The Wakalah fee may be defined upfront (generally in the range of 20% to 35% of the contributions) and transferred to the shareholders’ account. The remaining portion of the contributions is transferred to the Takaful account, which is used to pay claims, re-Takaful costs, etc. The surplus is then allocated 100% for the benefit of the participants.
Generally a portion of the surplus is retained as a contingency reserve and the balance distributed to participants in proportion to their contributions (to those who have not claimed, although other methods are also applicable). In the case of a deficit, the shareholders would be required to give a Qard Hasnah to the participants to pay for the deficit (as recovery from the participants may not be practical), which may be returned from future surpluses (should these arise). The shareholders are responsible for all expenses of management, marketing, etc, and their earnings come from expenses, as they are less than the fee and the investment income share as a mudarib for the Takaful fund and investment income on the shareholders’ funds.
(ii) This gives rise to issues such as inheritance (it is not possible to measure the share of surplus in the pool at time of death) and zakat in the case of death of the person, as the donation is a conditional gift.
(iii) The relationship is between the participants and the operator and also amongst the participants (exchange of gift for a gift). This also creates doubts about the contract becoming a contract of compensation.

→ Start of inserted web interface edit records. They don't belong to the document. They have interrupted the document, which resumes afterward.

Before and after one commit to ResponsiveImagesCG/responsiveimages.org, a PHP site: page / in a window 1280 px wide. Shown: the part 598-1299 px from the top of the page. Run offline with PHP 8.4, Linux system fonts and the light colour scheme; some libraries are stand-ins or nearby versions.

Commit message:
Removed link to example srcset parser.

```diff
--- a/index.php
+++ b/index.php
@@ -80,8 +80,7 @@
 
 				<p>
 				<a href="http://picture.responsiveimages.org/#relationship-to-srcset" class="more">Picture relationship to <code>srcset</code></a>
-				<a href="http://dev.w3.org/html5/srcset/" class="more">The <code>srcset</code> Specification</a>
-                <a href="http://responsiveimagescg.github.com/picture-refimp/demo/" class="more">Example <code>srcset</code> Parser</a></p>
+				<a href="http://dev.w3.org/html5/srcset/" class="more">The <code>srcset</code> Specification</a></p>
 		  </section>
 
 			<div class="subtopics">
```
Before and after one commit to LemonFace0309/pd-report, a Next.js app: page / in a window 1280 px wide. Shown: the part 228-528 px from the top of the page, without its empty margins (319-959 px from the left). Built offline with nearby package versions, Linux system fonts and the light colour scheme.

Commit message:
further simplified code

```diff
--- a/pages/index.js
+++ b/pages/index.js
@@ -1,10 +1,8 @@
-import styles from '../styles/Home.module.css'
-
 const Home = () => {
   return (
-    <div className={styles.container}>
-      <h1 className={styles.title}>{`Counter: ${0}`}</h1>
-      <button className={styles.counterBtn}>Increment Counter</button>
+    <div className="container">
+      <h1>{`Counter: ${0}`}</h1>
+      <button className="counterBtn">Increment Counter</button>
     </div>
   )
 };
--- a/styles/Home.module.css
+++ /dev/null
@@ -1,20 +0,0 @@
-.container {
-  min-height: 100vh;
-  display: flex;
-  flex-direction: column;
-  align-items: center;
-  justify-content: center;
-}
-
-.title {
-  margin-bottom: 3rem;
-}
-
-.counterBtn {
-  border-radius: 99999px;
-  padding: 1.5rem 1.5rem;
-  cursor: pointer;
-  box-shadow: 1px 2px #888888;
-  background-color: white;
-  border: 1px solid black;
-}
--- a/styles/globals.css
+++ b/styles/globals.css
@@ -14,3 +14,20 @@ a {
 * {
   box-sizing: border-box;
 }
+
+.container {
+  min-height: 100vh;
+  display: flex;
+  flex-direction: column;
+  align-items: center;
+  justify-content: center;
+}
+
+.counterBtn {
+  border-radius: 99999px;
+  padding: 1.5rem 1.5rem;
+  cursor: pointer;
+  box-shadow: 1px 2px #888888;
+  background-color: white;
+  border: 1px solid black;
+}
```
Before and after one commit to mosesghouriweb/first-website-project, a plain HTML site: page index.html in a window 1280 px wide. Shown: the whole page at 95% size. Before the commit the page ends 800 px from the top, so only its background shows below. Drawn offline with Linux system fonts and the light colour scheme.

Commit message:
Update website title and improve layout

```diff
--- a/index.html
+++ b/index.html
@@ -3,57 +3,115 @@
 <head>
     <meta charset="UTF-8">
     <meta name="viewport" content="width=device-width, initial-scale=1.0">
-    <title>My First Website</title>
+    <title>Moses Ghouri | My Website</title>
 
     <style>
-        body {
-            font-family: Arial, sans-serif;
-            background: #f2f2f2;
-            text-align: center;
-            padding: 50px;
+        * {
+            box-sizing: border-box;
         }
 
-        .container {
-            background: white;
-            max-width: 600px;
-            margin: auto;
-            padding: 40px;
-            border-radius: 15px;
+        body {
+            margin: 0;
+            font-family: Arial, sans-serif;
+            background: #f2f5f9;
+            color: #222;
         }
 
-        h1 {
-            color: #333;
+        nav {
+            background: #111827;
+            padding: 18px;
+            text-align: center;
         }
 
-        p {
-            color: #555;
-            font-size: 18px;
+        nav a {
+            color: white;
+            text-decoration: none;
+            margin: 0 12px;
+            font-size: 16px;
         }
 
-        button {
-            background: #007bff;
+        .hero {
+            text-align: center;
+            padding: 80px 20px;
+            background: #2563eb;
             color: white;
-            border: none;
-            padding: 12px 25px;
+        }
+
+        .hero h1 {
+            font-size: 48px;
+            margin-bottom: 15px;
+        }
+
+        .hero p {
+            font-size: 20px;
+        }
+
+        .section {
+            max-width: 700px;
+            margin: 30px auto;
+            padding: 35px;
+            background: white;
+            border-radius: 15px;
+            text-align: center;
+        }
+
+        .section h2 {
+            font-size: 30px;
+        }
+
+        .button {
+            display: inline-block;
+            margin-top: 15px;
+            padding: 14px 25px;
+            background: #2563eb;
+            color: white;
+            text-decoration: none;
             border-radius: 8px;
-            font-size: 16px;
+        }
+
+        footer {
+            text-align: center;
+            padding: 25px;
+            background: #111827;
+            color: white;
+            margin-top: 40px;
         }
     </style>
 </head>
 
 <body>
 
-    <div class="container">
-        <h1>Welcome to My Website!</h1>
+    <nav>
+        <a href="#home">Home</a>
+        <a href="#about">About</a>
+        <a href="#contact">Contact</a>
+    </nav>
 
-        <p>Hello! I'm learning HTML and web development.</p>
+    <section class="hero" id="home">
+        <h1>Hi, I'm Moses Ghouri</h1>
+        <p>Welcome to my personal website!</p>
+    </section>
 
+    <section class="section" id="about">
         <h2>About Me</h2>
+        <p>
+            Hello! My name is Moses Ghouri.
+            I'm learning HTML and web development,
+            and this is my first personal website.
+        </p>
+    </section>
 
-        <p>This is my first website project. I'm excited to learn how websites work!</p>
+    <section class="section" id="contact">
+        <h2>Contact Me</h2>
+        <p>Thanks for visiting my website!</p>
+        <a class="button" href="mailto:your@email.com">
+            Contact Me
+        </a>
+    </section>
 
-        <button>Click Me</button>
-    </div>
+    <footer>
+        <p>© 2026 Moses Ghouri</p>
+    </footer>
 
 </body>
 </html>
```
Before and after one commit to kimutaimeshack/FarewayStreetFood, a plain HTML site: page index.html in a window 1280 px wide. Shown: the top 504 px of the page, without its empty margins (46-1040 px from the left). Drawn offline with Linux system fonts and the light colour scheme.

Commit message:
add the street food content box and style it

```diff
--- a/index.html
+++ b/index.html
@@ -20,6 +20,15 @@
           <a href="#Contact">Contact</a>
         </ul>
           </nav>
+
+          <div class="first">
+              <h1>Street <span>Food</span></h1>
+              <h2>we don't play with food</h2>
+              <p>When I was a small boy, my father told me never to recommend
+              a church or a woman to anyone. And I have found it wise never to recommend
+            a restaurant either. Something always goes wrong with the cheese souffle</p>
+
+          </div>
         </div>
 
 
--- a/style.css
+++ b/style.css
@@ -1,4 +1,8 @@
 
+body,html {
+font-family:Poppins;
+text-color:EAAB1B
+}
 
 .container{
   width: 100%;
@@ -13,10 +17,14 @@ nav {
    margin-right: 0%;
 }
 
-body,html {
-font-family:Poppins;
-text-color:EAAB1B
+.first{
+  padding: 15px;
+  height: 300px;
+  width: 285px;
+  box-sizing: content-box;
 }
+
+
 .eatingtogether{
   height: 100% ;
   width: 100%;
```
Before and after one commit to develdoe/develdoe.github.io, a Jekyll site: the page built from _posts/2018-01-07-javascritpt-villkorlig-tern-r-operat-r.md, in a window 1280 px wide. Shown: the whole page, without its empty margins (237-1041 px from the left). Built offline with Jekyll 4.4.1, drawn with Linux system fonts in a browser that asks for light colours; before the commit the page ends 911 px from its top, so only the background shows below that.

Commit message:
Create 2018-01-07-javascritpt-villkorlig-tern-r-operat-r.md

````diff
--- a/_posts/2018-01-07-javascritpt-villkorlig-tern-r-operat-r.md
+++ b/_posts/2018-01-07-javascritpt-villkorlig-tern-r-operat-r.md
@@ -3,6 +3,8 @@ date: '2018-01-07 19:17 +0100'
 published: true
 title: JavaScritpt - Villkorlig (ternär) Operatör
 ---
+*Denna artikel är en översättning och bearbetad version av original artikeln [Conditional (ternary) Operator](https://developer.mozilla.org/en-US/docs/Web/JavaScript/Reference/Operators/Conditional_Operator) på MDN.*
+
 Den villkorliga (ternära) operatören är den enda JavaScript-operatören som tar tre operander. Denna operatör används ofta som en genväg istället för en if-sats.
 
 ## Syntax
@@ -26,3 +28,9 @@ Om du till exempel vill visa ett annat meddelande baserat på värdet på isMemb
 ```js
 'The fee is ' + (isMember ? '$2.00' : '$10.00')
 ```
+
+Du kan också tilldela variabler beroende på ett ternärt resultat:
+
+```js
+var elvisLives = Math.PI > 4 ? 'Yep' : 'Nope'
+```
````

(iv) Qard Hasnah is an obligation on shareholders which will be returned by future generations, different from those who gave rise to the deficit, as the participants keep changing on a continuous basis.
(v) Contingency reserves may not be equitable between generations as the operator is likely to also hold higher proportionate reserves in the early years for future contingencies. Since the participants keep changing on a continuous basis, it leads to an inter-generational equity issue. In a pure pooling arrangement, one should be able to call on members to actually contribute more in case of a deficit on a pro rata basis. This is not seen as practical in retail commercial insurance and therefore alternative solutions may be explored.
(vi) The wakeel should not be the guarantor of the participants whom he represents.
These concerns were not considered to be serious and it was proposed to look for solutions to these issues within the Wakalah model, as in principle this model was well accepted by most scholars from a Shariah perspective. The proposed refinements are discussed next, referred to as “Wakalah with Waqf fund.”
Waqf may be set up as a separate Shariah entity which has the ability to accept ownership or make someone the owner of any asset. The Waqf entity may be registered if there are no legal issues, else this is not required. The objectives of the Waqf fund are to provide relief to participants against defined losses, as per the rules of the Waqf fund.
Many examples of cash Waqf funds exist, for instance to give interest-free loans, or money given to manage where the returns may be used for social benefits, as defined by the Waqf rules. The fund may be managed on a commercial basis for a fee by a fund manager or administrator appointed for this purpose. I understand that the Islamic Development Bank operates several Waqf funds for different social purposes.
A conventional insurance contract is a contract between two parties where there is an offer and an acceptance, and therefore a Aqd-e-Moawza. The shareholders become the owners of the premiums, against which they take on the obligation to pay claims. In the case of Waqf, the tabarru’ becomes a part of the Waqf fund, which becomes the owner and not the operator.
In a typical Wakalah contract, the tabarru’ or hiba is not complete, as it is conditional on being used to pay claims, and there is a element of surplus which may come back to the participants. From a Shariah perspective, proportionate ownership therefore remains with the participants to the extent of the funds not utilized for claims.
The original donation of the Waqf fund needs to be invested in a very safe Shariah compliant investment and its returns used for the benefit of the participants, the idea being that the Waqf fund should remain intact.
For different lines of Takaful services (or different types of risks), more than one Waqf fund can be formed with the shareholders’ money to form a Waqf fund further allocated into different portions to form separate Waqf funds for different lines of Takaful services.
The rate of donation is as appropriate to the risk of the participants’ assets as per actuarial and underwriting principles applicable.
This reserve would also be the property of the Waqf fund and the profit received on it would be treated as property of Waqf fund. With the help of this fund, Waqf may compensate the current as well as future participants. The Waqf fund would not need to refund the reserve to the participants in any given period of time.
(i) For performing services, the company would be eligible to take a defined remuneration, which would be deducted from the Waqf fund.
(ii) As mudarib by sharing in the investment profits OR as agent for investment by taking service charges.
(iii) By investing the money of the shareholders and earning profits.
From this remuneration, the company would bear the expenses related to the salaries of its employees, rents and other administrative expenses, as well as initial expenses related to setting up.
The refinements to the Wakalah model discussed above in principle follow the same approach as under a typical Wakalah model, but with some amendments to address some of the concerns and doubts identified by Shariah scholars. It is thought that these refinements address these concerns and at the same time should not be difficult to implement.
The author is a Fellow of the Society of Actuaries, and director and actuary at SHMA Private Limited, Pakistan. He can be contacted by email on: